FAQs

What is a Service Dog?

According to the Americans with Disabilities Act (ADA, 1990) a dog is considered a “service dog” if it has been “individually trained to do work or perform tasks for the benefit of a person with a disability.”

These dogs are more than just pets; they are a life line. Service dogs provide companionship, love, and support. They create a significant impact in their partner’s everyday life. Service dogs provide safety, confidence, independence, and a restored sense of freedom to their human companion.

What breeds can Doggie Does Good train?

Usually we train Golden Retrievers, Labrador Retrievers, Labradoodles, Belgian Malinios, and German Shepherds. However, we do train other breeds as well.

What tasks are Doggie Does Good service dogs trained to do?

We work with people with all types of disabilities; look at the “What Can We Train?” page to get more information.

Who is eligible to apply for a Service Dog through Doggie Does Good?

Everyone can apply, but not everyone will be right for the Doggie Does Good Service Dog Program.

What is the process I would need to go through to obtain a Service Dog?

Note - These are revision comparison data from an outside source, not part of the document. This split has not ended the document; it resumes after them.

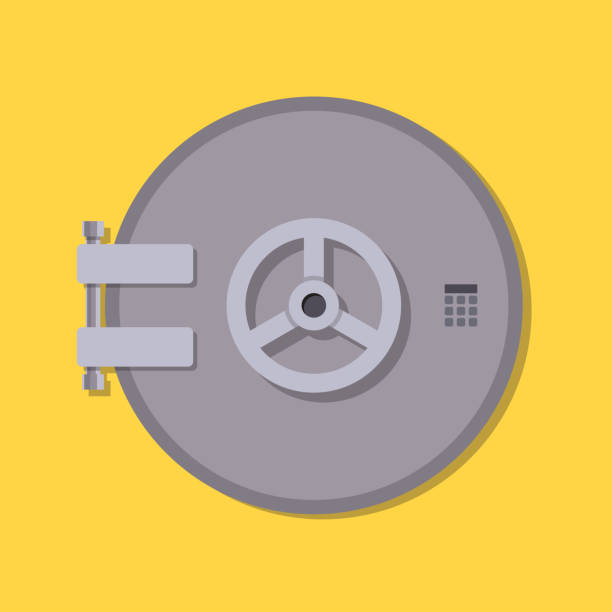
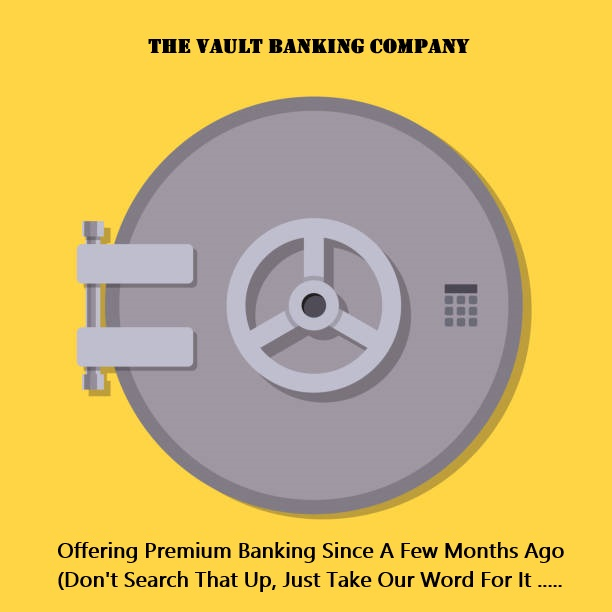
Add files via upload
Updated Login and Homepage to the same style (along with the closed/open vault door effect). Updated the company logo with low effort.

diff --git a/Banking_Application/login.html b/Banking_Application/login.html
@@ -8,22 +8,27 @@
     </script>
     <title>Login</title>
 </head>
-<body style="background-color:khaki;">
-    <h1 style="text-align: center;">THE VAULT</h1>
+<body style="padding: 0px; margin:0px; background-image:url('closedvault.png'); background-repeat:no-repeat; background-size:cover;">
+    <header style="width:100%; left:0px;text-align: center;display:block;font-size:30px;font-family:stencil;text-decoration:underline;background-color:black;color:white;width:100%;position:absolute;height:12%;padding:0%;margin:0%;left:0%;">
+        <div>
+            <p>The Vault</p>
+            <p style="font-size:15px; text-decoration:none">Banking Company</p>
+        </div>
+    </header>
     <a href="https://youtu.be/D7LX93KEFLA">
         <img src="vaultdoor.jpg" style="display: block; margin-left: auto; margin-right: auto" alt="Image of vault door" width="300" height="200">
     </a>
-    <h1 style="text-align: center;">Login Page</h1>
+    <h1 style="text-align: center; color:white; text-decoration:solid">Login Page</h1>
     <br>
-    <p style="text-align: center; font-size: 20px">Welcome to The Vault!<br>The Vault is a banking applications that combines both security and ease of access for the user.</p>
+    <p style="text-align: center; font-size: 20px; color: white">Welcome to The Vault!<br>The Vault is a banking application that combines both security and ease of access for the user.</p>
     <form style="text-align: center; padding-top: 70px; font-size: 20px;" onsubmit="interperetLogin(event)">
         <div>
-            <label for="username">Username:</label>
+            <label for="username", style="color:white">Username:</label>
             <input type="text" id="username" placeholder="Enter your username">
         </div>
         <br>
         <div>
-            <label for="password">Password: </label>
+            <label for="password", style="color:white">Password: </label>
             <input type="text" id="password" placeholder="Enter your password">
         </div>
         <br>
@@ -39,4 +44,11 @@
     
     
 </body>
+<footer style="color:white;position:fixed;width: 100%;border: 2px solid black;bottom:0px;background-color:black;width:100%;left:0px;height:15%">
+    <div>
+        <div style="font-family:stencil;text-decoration:underline;display:inline-block;width:100%;position:fixed;bottom:0%;">
+            <p>Copyright 2024 TheVault Inc. All Rights Reserved.</p>
+        </div>
+    </div>
+</footer>
 </html>

diff --git a/Banking_Application/homepage.html b/Banking_Application/homepage.html
@@ -20,8 +20,11 @@
         <p style="font-size:15px; text-decoration:none">Banking Company</p>
     </div>
 </header>
+<a href="https://youtu.be/D7LX93KEFLA">
+    <img src="vaultdoor.jpg" style="display: block; margin-left: auto; margin-right: auto" alt="Image of vault door" width="300" height="200">
+</a>
 <body style="padding: 0px; margin:0px; background-image:url('openvault.png'); background-repeat:no-repeat; background-size:cover;">
-    <div class="center", style="padding-top:16%">
+    <div class="center", style="padding-top:8%">
         <div class="box", onclick="checkCheckingBalance()">
             <p>Check Checking Account Balance</p>
         </div>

To get a service dog you must put in a pre-application. After reviewing the pre-application, Doggie Does Good will contact you to inform you whether your application was accepted; this might take a little bit so please be patient with us. After your pre-application has been accepted we will set up an interview with you (this can be over the phone if you are unable to travel to our facility) and have you fill out a more detailed application. We do require that you make a commitment to getting a service dog through Doggie Does Good by paying a deposit before we get started. From there we will figure out the specifics of which dog would be best suited for you. We look at the dog’s breed, energy level, temperament, etc. to determine the best match for you. We also take your opinion, wants, and needs into account during the selection process. After we have all decided and agreed on a dog, Doggie Does Good begins to work on training the Service Dog to fit your needs.

How old do I need to be to receive a Service Dog?

Doggie Does Good does not discriminate by age; we believe that anyone whose quality of life can be improved by a service dog deserves one.

I have completed the online pre-application. When is someone going to get back to me?

We pride ourselves on training the highest quality dogs and that training will be our top priority so please be patient with us. We promise will get to you as soon as we can.

How long is the waiting list?

Timing does vary, but it may take anywhere from days to years to get your specific Service Dog started.

How much does a Service Dog cost?

Every service dog we train costs us anywhere from $10,000 to $25,000 in training, medical expenses, food, boarding, etc. We try to cover these expenses through fundraising because Doggie Does Good is a 501c3 nonprofit organization. We also have people that volunteer their time and efforts to bring you the best quality service dogs, puppies, and training. We understand how important it can be to add a Service Dog to your life and we would never want finances to be the deciding factor in getting a Service Dog.

What is the difference between a Therapy Dog and a Service Dog?

The difference between a Therapy Dog and a Service Dog is that a Therapy Dog is trained and tested for temperament and obedience to bring joy and companionship to multiple people, where as a Service Dog works only for one person. A Therapy Dog is also worked in children hospitals, nursing homes, etc. to comfort those in need.

What types of volunteers are needed?

We appreciate any help we can get from anyone. Go to our “Support Now” page for more details.

What is a puppy raiser?

A puppy raiser is someone who helps raise puppies for the Doggie Does Good Service Dog Program. The puppy raisers act like a foster home for the service dogs while they are still too young to go through training. A puppy raiser is caring and affectionate, and provides a great start for the puppies while they adjust to home life. These puppies will go on to do great things by helping people with disabilities gain their independence; puppy raisers provide the foundation that these puppies need. Please refer to the Puppy Raiser FAQs for more information.